Pattern 1 (Direct Distribution)
The ability to specify at design time the identity of the resource(s) to which instances of this task will be distributed at runtime.
The Fix Bentley task must only be undertaken by Fred
Direct Distribution offers the ability for a process designer to precisely specify the identity of the resource to which instances of a task will be distributed at runtime. This is particularly useful where it is known that a task can only be effectively undertaken by a specific resource as it prevents the problem of unexpected or non-suitable resource distributions arising at runtime by ensuring work items are routed to specific resources, a feature that is particularly desirable for critical tasks.
The Direct Distribution pattern is specified as a relationship between a task and a (non-empty) group of resources. At runtime, work items associated with the task are distributed to one or more of these resources.
There is no specific context conditions associated with this pattern.
Most PAIS offer some form of support for Direct Distribution of tasks to specific resources. In most cases, the distribution is to a single resource, however Staffware allows a work item to be allocated to a series of specific resources (achieved by specifying the names of multiple resources for potential allocation) and at runtime, the work item is routed to all of these resources and each of them is required to release it before the work item can be deemed to have finished and the case can progress.

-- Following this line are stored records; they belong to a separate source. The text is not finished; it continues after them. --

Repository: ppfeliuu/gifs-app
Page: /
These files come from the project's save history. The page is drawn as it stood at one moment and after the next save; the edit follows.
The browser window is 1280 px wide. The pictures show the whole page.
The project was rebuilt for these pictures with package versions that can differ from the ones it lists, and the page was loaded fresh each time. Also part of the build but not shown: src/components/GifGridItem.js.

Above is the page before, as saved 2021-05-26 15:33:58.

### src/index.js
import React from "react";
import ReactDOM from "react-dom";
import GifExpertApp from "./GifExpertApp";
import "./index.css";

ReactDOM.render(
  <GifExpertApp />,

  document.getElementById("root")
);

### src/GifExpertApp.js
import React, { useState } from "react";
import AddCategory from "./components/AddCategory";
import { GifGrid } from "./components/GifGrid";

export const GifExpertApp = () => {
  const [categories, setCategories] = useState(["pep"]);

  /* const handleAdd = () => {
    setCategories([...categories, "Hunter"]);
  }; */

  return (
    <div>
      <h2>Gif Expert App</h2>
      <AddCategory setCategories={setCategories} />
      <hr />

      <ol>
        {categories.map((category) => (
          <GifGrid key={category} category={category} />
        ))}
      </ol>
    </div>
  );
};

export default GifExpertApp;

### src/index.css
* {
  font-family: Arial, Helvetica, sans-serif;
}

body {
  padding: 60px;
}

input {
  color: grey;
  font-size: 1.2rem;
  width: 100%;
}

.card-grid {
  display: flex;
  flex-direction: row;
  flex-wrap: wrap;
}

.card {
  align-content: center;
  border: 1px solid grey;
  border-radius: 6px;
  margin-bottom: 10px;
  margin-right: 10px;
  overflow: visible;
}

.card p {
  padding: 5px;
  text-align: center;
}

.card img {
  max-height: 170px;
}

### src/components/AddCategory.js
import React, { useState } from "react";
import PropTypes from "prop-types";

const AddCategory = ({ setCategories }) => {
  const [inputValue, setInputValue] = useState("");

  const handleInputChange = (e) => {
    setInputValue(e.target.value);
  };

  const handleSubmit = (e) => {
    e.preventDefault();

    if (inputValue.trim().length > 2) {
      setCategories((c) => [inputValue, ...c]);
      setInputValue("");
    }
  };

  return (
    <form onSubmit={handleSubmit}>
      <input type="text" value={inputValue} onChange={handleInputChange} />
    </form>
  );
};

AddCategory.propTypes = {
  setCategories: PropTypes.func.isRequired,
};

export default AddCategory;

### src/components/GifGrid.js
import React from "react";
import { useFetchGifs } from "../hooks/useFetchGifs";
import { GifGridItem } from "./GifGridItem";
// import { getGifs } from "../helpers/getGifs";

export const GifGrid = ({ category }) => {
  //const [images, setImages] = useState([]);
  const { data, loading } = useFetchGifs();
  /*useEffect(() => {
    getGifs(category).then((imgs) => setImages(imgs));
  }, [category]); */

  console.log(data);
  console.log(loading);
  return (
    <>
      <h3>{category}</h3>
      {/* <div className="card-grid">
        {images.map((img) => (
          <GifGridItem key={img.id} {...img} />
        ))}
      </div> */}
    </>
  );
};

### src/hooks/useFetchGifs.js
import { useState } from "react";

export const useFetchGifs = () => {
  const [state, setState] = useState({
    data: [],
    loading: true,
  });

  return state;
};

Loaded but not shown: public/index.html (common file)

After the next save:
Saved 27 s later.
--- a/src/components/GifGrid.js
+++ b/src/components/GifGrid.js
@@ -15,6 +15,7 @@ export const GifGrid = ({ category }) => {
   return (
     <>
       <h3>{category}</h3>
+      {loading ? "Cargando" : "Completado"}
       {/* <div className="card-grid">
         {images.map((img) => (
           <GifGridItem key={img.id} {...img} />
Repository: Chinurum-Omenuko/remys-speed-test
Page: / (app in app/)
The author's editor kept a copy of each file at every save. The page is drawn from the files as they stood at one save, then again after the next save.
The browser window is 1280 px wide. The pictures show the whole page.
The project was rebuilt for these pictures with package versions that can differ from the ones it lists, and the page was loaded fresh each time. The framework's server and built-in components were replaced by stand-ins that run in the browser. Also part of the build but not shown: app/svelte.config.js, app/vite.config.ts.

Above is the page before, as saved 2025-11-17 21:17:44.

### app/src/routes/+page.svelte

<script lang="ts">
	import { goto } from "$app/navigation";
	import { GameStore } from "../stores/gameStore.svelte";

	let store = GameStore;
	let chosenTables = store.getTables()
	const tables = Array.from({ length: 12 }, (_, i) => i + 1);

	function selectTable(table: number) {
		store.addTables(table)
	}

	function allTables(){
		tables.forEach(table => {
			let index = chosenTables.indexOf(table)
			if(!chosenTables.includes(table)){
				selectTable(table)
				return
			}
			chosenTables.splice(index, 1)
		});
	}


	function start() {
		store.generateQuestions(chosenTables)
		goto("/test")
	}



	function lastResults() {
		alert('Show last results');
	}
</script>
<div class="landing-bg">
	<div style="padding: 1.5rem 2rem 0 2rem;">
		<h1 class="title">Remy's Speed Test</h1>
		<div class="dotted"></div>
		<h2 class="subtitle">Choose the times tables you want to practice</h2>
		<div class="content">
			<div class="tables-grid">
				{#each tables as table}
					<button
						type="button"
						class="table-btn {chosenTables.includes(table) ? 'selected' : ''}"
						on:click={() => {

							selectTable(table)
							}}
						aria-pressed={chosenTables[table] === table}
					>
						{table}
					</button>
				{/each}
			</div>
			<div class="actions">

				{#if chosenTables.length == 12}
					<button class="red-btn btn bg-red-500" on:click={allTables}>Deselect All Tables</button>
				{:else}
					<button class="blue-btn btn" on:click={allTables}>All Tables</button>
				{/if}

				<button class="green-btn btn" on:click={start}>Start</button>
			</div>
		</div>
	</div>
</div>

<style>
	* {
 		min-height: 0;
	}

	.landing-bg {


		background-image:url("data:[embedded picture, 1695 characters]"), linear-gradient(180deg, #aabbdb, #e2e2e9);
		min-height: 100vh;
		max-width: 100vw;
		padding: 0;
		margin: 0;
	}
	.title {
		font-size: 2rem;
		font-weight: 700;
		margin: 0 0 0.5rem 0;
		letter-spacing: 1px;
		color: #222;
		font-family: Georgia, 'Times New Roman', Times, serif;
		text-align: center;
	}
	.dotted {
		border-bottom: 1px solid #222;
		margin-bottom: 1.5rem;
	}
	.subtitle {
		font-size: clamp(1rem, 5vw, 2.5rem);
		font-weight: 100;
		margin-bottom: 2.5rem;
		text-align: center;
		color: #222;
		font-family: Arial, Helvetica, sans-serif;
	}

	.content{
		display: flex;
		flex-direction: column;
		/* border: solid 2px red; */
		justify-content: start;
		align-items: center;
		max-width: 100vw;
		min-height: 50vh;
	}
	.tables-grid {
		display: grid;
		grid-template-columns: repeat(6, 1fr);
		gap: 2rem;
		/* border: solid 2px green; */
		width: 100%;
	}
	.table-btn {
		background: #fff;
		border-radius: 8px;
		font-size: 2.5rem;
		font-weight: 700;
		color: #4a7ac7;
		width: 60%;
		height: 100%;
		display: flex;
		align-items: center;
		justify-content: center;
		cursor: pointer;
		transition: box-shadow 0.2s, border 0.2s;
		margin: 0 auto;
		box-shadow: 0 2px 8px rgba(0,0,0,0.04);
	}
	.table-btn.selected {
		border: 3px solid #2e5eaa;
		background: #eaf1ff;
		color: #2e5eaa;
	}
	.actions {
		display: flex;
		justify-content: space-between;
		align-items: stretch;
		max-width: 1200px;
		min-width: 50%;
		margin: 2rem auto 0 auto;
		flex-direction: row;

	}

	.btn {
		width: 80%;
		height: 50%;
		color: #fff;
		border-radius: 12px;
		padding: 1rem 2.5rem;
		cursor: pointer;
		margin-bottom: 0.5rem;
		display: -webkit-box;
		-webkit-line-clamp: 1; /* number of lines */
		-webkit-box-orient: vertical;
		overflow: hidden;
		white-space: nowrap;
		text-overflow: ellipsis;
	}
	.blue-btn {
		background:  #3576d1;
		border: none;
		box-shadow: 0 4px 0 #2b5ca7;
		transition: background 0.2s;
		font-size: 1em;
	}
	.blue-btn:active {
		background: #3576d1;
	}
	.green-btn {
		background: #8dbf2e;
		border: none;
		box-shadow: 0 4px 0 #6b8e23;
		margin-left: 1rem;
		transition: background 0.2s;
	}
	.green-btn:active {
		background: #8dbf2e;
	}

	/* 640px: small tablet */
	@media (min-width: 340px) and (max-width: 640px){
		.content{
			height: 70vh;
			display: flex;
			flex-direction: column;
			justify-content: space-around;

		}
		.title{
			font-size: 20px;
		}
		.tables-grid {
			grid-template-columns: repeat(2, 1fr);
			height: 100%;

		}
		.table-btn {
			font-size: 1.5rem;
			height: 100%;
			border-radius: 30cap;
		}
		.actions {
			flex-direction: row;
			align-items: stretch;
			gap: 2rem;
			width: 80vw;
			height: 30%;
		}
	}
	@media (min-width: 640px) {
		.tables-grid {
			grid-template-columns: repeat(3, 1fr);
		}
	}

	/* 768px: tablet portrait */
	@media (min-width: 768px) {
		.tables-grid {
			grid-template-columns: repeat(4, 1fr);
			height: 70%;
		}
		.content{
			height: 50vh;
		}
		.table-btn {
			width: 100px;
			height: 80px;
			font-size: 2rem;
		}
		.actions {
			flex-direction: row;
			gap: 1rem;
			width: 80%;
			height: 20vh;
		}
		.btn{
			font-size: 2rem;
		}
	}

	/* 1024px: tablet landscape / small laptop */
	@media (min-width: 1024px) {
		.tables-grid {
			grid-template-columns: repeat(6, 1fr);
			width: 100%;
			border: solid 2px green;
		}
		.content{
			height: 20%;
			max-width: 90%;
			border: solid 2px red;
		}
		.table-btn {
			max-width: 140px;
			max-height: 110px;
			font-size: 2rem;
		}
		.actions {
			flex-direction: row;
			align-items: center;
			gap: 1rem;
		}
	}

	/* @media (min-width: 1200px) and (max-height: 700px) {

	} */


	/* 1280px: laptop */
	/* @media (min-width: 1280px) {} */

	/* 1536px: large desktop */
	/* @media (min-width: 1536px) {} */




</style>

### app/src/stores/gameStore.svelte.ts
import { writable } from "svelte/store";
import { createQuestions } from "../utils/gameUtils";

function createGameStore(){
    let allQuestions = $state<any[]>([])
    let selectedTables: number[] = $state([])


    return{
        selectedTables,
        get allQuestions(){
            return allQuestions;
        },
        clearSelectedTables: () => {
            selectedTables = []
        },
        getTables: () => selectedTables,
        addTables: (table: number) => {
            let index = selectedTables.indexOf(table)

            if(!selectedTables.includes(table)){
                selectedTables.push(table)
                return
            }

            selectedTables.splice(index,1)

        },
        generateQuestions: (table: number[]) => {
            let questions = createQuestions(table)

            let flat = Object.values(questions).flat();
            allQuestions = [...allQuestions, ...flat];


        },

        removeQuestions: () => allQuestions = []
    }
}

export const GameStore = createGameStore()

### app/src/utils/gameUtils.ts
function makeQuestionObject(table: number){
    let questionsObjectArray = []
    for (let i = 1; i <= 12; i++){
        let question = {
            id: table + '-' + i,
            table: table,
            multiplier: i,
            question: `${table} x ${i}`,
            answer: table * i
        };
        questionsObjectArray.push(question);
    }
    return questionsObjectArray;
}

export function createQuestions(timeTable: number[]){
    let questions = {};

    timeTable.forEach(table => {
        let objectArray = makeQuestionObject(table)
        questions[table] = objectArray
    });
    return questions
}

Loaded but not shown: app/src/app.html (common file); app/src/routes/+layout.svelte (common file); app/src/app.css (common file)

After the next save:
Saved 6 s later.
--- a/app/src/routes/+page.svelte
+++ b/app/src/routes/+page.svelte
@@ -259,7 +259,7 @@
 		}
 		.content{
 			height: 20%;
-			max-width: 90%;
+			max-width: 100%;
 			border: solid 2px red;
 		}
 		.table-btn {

One of the main drawbacks of this approach to work distribution is that it effectively defines a static binding of all work items associated with a task to a single resource. This removes much of the advantage associated with the use of process technology for managing work distribution as the PAIS is offered little latitude for optimising the distribution of work items in this situation.
There is no real solution to this problem although the use of deadline and escalation mechanisms offer ways of ensuring that situations are detected where a specific resource becomes overloaded and cannot deal with its assigned workload in a reasonable timeframe.
An offering achieves full support if it satisfies the description for the pattern.
To achieve a + rating (direct support) or a +/- rating (partial support) the product should satisfy the corresponding evaluation criterion of the pattern. Otherwise a - rating (no support) is assigned.
|Websphere MQ Workflow||3.4||+||Directly supported|
|FLOWer||3.0||+||Where there is a 1-1 correspondence between a specific role and an actual resource|
|BPMN||1.0||+||Through the notion of Pool, as it can be used to denote a specific business entity, e.g. a specific actor. The notion of Lane could be used for this purpose as well|
|UML||2.0||+||Directly supported by basing a partition on a single object (resource) instance|
|Oracle BPEL||10.1.2||+||Oracle BPEL PM supports this pattern directly. The resources can be specified statically or dynamically. The organization structure, together with resources, their identities, and other characteristics can be specified via JAZN admintool. When adding a task to the process model, the workflow wizard allows specifying a single user, a set of the users, or a group. Each of the task parameters specified by means of the wizard can be modified later in the designer view or in the corresponding BPEL code.|
|jBPM||3.1.4||+||jBPM supports this pattern and allows a task to be assigned to a user (through <assignment expression="user(username)"> for a task).|
|OpenWFE||1.7.3||-||OpenWFE does not support this direct allocation as work is distributed to roles but not to individual resources.|
|Enhydra Shark||2||+||Enhydra Shark supports direct allocation. A Participant in the workflow model can be mapped directly to a specific User defined in the process manager.|
Summary of Evaluation